Activity: Show every line below where "trends" appears.

Stored data:
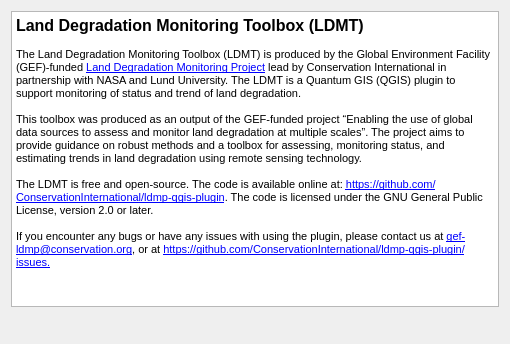
Qt form LDMP/gui/DlgAbout.ui (ConservationInternational/trends.earth) before a commit.
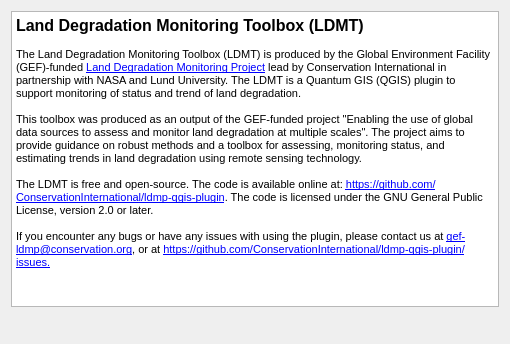
The same form after that commit.

The edit to the form file:
```diff
--- a/LDMP/gui/DlgAbout.ui
+++ b/LDMP/gui/DlgAbout.ui
@@ -38,7 +38,7 @@
 &lt;p style=&quot; margin-top:0px; margin-bottom:0px; margin-left:0px; margin-right:0px; -qt-block-indent:0; text-indent:0px;&quot;&gt;&lt;span style=&quot; font-size:12pt; font-weight:600;&quot;&gt;Land Degradation Monitoring Toolbox (LDMT)&lt;/span&gt;&lt;/p&gt;
 &lt;p style=&quot; margin-top:0px; margin-bottom:0px; margin-left:0px; margin-right:0px; -qt-block-indent:0; text-indent:0px;&quot;&gt;&lt;span style=&quot; font-size:8pt;&quot;&gt;&lt;br /&gt;The Land Degradation Monitoring Toolbox (LDMT) is produced by the Global Environment Facility (GEF)-funded &lt;/span&gt;&lt;a href=&quot;http://vitalsigns.org/gef-ldmp&quot;&gt;&lt;span style=&quot; font-size:8pt; text-decoration: underline; color:#0000ff;&quot;&gt;Land Degradation Monitoring Project&lt;/span&gt;&lt;/a&gt;&lt;span style=&quot; font-size:8pt;&quot;&gt; lead by Conservation International in partnership with NASA and Lund University. The LDMT is a Quantum GIS (QGIS) plugin to support monitoring of status and trend of land degradation.&lt;/span&gt;&lt;/p&gt;
 &lt;p style=&quot;-qt-paragraph-type:empty; margin-top:0px; margin-bottom:0px; margin-left:0px; margin-right:0px; -qt-block-indent:0; text-indent:0px; font-size:8pt;&quot;&gt;&lt;br /&gt;&lt;/p&gt;
-&lt;p style=&quot; margin-top:0px; margin-bottom:0px; margin-left:0px; margin-right:0px; -qt-block-indent:0; text-indent:0px;&quot;&gt;&lt;span style=&quot; font-size:8pt;&quot;&gt;This toolbox was produced as an output of the GEF-funded project “Enabling the use of global data sources to assess and monitor land degradation at multiple scales”. The project aims to provide guidance on robust methods and a toolbox for assessing, monitoring status, and estimating trends in land degradation using remote sensing technology.&lt;/span&gt;&lt;/p&gt;
+&lt;p style=&quot; margin-top:0px; margin-bottom:0px; margin-left:0px; margin-right:0px; -qt-block-indent:0; text-indent:0px;&quot;&gt;&lt;span style=&quot; font-size:8pt;&quot;&gt;This toolbox was produced as an output of the GEF-funded project &amp;quot;Enabling the use of global data sources to assess and monitor land degradation at multiple scales&amp;quot;. The project aims to provide guidance on robust methods and a toolbox for assessing, monitoring status, and estimating trends in land degradation using remote sensing technology.&lt;/span&gt;&lt;/p&gt;
 &lt;p style=&quot;-qt-paragraph-type:empty; margin-top:0px; margin-bottom:0px; margin-left:0px; margin-right:0px; -qt-block-indent:0; text-indent:0px; font-size:8pt;&quot;&gt;&lt;br /&gt;&lt;/p&gt;
 &lt;p style=&quot; margin-top:0px; margin-bottom:0px; margin-left:0px; margin-right:0px; -qt-block-indent:0; text-indent:0px;&quot;&gt;&lt;span style=&quot; font-size:8pt;&quot;&gt;The LDMT is free and open-source. The code is available online at: &lt;/span&gt;&lt;a href=&quot;https://github.com/ConservationInternational/ldmp-qgis-plugin&quot;&gt;&lt;span style=&quot; font-size:8pt; text-decoration: underline; color:#0000ff;&quot;&gt;https://github.com/ConservationInternational/ldmp-qgis-plugin&lt;/span&gt;&lt;/a&gt;&lt;span style=&quot; font-size:8pt;&quot;&gt;. The code is licensed under the GNU General Public License, version 2.0 or later.&lt;/span&gt;&lt;/p&gt;
 &lt;p style=&quot;-qt-paragraph-type:empty; margin-top:0px; margin-bottom:0px; margin-left:0px; margin-right:0px; -qt-block-indent:0; text-indent:0px; font-size:8pt;&quot;&gt;&lt;br /&gt;&lt;/p&gt;
```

Your solution:
Qt form LDMP/gui/DlgAbout.ui (ConservationInternational/trends.earth) before a commit.
-&lt;p style=&quot; margin-top:0px; margin-bottom:0px; margin-left:0px; margin-right:0px; -qt-block-indent:0; text-indent:0px;&quot;&gt;&lt;span style=&quot; font-size:8pt;&quot;&gt;This toolbox was produced as an output of the GEF-funded project “Enabling the use of global data sources to assess and monitor land degradation at multiple scales”. The project aims to provide guidance on robust methods and a toolbox for assessing, monitoring status, and estimating trends in land degradation using remote sensing technology.&lt;/span&gt;&lt;/p&gt;
+&lt;p style=&quot; margin-top:0px; margin-bottom:0px; margin-left:0px; margin-right:0px; -qt-block-indent:0; text-indent:0px;&quot;&gt;&lt;span style=&quot; font-size:8pt;&quot;&gt;This toolbox was produced as an output of the GEF-funded project &amp;quot;Enabling the use of global data sources to assess and monitor land degradation at multiple scales&amp;quot;. The project aims to provide guidance on robust methods and a toolbox for assessing, monitoring status, and estimating trends in land degradation using remote sensing technology.&lt;/span&gt;&lt;/p&gt;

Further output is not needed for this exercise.